++++ Data for analysis ++++

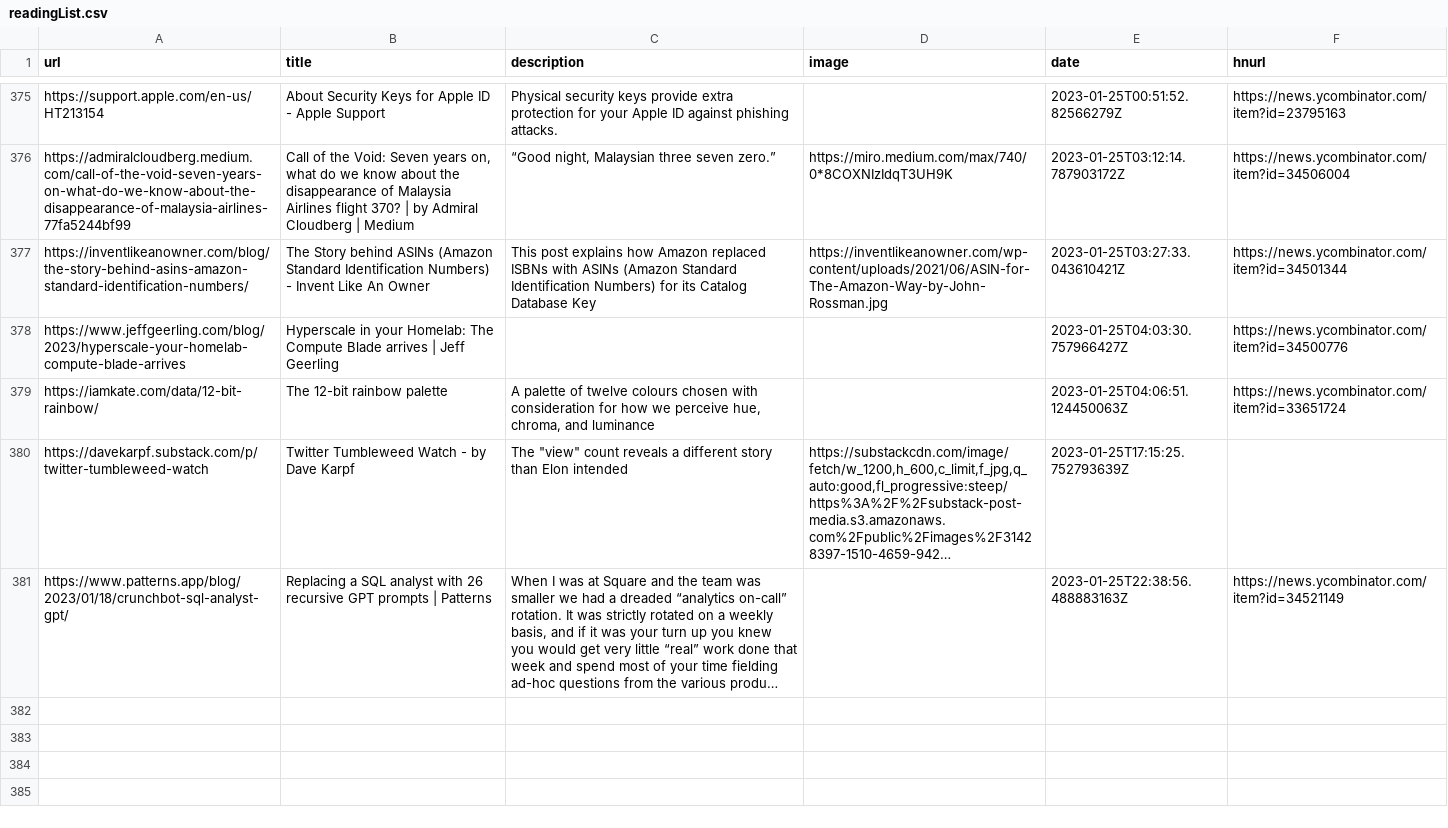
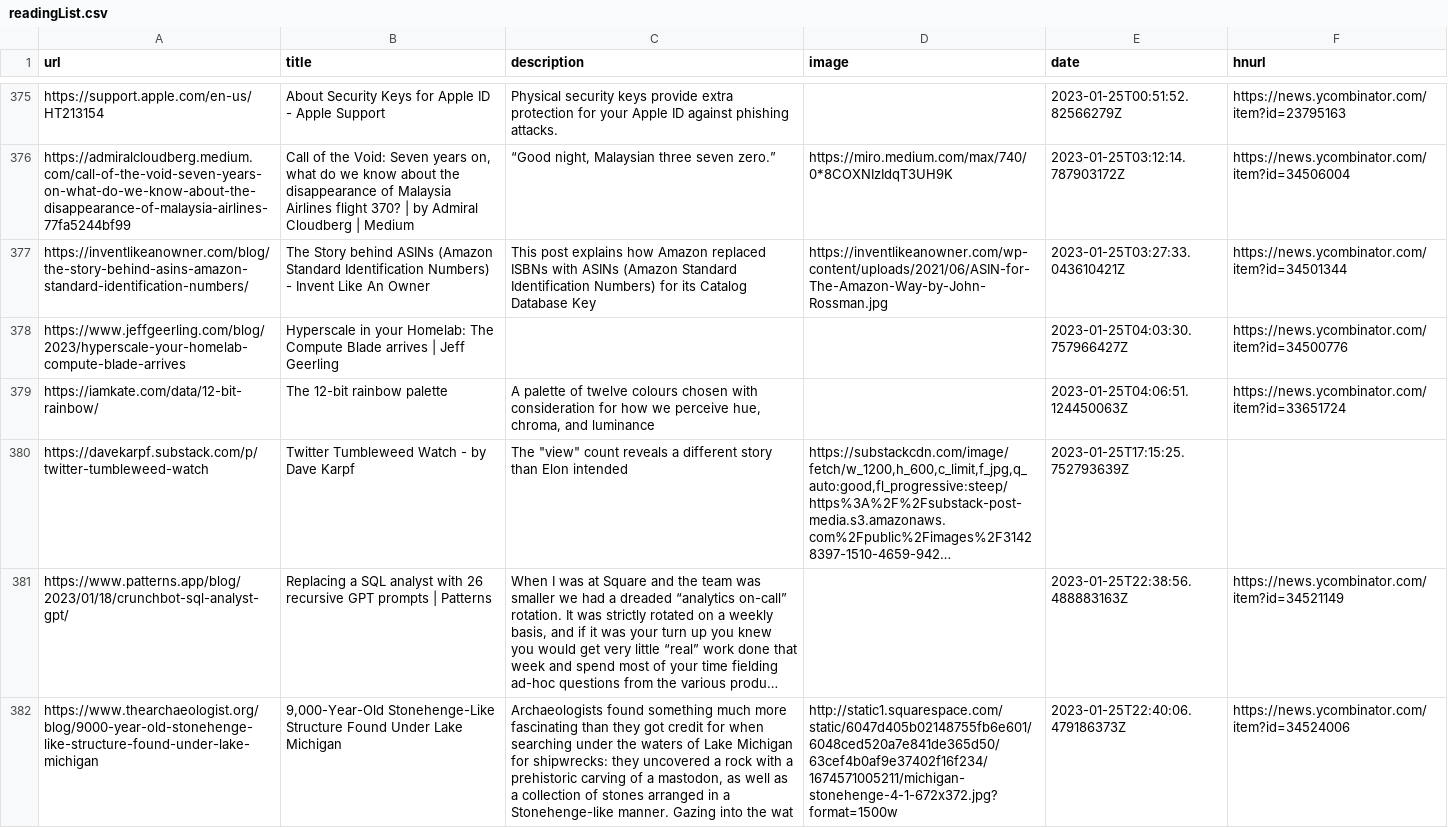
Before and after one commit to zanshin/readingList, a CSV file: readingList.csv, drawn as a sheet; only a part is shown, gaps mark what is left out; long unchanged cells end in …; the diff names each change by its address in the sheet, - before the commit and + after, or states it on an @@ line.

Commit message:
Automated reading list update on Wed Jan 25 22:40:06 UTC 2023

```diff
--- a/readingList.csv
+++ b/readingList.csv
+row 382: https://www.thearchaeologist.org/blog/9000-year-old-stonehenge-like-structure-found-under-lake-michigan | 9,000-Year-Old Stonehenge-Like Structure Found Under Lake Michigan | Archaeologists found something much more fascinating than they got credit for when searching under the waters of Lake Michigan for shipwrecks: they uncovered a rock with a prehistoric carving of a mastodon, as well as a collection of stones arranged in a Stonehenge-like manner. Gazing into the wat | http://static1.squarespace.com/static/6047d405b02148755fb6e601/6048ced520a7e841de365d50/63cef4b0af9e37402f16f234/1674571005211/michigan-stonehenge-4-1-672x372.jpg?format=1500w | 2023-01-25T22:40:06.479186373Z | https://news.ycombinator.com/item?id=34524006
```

++++
++++ Data for analysis ++++

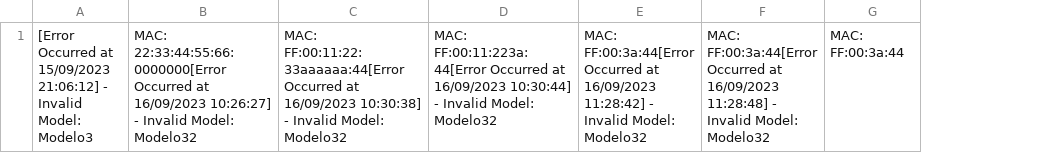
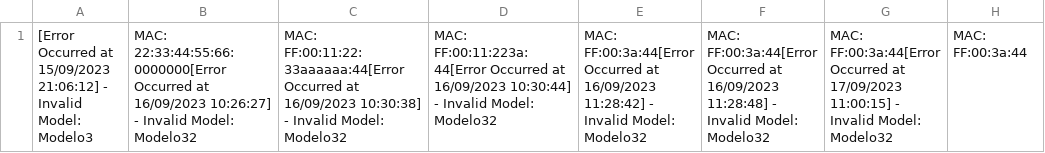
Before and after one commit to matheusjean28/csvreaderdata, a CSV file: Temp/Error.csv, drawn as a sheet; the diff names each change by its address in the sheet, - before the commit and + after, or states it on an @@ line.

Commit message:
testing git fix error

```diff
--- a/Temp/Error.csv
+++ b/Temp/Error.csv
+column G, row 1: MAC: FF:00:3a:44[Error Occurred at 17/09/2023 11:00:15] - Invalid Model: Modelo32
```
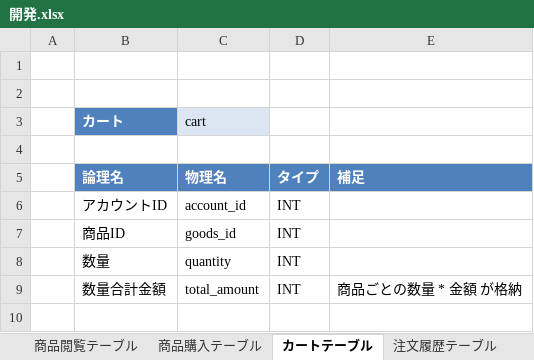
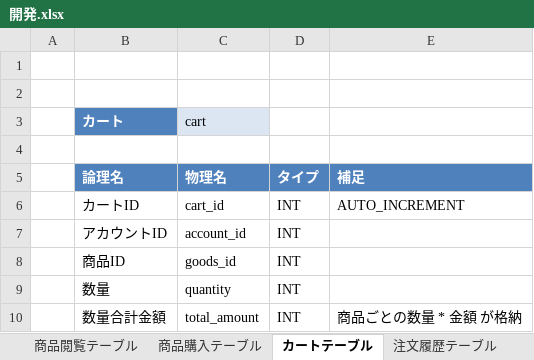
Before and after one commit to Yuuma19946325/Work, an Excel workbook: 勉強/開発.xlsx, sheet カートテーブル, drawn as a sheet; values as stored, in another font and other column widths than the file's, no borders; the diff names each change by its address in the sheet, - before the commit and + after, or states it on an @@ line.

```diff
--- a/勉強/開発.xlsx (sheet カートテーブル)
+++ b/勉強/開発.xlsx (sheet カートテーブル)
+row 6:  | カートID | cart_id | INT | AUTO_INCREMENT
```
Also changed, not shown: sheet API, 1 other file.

++++

* **Description of the task**
Count how many lines in the records above hold the word "column", and answer with that number alone.

* **Response below**
2